| WHAT YOU NEED TO DO |
The output should be every line below that includes the word "Real".

| EXTRACTED INFORMATION |
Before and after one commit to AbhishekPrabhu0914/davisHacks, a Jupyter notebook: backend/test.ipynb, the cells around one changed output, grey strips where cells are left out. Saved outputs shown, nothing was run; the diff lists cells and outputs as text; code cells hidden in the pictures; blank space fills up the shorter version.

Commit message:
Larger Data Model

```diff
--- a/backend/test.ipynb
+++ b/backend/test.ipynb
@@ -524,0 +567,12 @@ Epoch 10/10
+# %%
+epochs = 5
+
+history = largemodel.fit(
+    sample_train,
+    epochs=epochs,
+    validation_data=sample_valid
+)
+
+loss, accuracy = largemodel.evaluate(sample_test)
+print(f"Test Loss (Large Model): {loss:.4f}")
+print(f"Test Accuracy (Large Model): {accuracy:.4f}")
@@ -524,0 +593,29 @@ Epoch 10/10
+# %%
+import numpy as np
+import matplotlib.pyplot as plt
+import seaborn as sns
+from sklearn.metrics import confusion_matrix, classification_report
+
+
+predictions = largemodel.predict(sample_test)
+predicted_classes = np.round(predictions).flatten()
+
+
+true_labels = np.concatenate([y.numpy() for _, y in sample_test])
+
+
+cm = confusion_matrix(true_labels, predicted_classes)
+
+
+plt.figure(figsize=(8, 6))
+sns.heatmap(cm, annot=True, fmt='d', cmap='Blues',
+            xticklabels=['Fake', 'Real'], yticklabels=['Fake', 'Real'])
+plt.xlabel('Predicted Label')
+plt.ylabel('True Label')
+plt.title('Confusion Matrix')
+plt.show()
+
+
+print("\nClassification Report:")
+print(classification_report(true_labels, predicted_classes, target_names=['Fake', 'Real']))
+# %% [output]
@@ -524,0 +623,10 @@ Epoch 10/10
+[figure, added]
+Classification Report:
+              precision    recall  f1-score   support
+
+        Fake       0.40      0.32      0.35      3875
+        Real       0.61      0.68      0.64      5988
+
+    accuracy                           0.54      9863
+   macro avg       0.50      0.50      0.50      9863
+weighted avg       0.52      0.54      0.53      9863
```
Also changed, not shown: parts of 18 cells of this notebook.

| WORKED SOLUTION |
+            xticklabels=['Fake', 'Real'], yticklabels=['Fake', 'Real'])
+print(classification_report(true_labels, predicted_classes, target_names=['Fake', 'Real']))
+        Real       0.61      0.68      0.64      5988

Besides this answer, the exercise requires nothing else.